Pull every line from the records that has the word "scaling" in it.

Front-end code change data:

------------------------------------

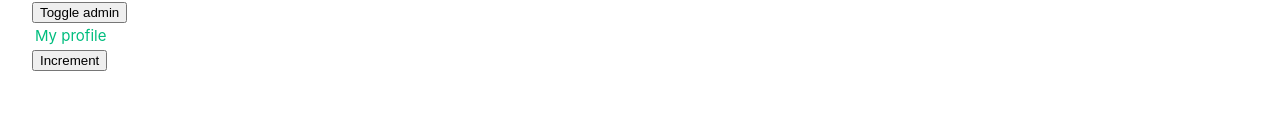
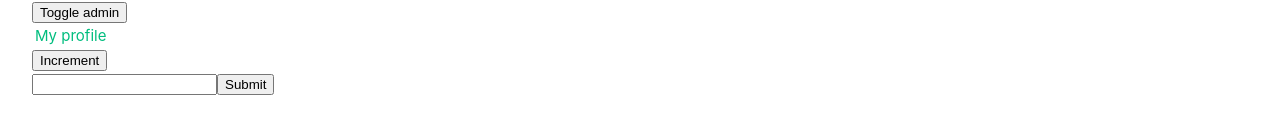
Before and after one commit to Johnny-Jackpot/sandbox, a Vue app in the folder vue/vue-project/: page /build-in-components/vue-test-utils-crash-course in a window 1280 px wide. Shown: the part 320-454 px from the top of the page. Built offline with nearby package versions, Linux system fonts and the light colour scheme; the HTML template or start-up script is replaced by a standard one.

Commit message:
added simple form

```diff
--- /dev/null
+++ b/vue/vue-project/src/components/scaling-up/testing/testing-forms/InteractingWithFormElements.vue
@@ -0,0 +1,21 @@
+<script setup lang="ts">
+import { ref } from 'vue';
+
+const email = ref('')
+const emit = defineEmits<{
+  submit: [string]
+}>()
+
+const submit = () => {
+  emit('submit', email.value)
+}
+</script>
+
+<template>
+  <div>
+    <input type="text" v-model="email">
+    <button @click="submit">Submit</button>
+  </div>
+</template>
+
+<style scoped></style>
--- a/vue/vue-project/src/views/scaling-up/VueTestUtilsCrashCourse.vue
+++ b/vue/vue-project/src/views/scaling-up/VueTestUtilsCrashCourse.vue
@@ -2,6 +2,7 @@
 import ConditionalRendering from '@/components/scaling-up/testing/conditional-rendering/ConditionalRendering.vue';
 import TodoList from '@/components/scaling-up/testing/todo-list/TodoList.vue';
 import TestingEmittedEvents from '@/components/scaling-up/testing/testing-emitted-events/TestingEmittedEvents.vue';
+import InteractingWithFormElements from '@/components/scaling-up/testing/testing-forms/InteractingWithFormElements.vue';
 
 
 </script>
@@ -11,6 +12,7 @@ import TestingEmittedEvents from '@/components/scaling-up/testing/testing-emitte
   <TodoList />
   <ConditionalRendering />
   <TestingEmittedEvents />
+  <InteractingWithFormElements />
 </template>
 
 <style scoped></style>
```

------------------------------------

• Answer to the problem:
+++ b/vue/vue-project/src/components/scaling-up/testing/testing-forms/InteractingWithFormElements.vue
--- a/vue/vue-project/src/views/scaling-up/VueTestUtilsCrashCourse.vue
+++ b/vue/vue-project/src/views/scaling-up/VueTestUtilsCrashCourse.vue
 import ConditionalRendering from '@/components/scaling-up/testing/conditional-rendering/ConditionalRendering.vue';
 import TodoList from '@/components/scaling-up/testing/todo-list/TodoList.vue';
 import TestingEmittedEvents from '@/components/scaling-up/testing/testing-emitted-events/TestingEmittedEvents.vue';
+import InteractingWithFormElements from '@/components/scaling-up/testing/testing-forms/InteractingWithFormElements.vue';
@@ -11,6 +12,7 @@ import TestingEmittedEvents from '@/components/scaling-up/testing/testing-emitte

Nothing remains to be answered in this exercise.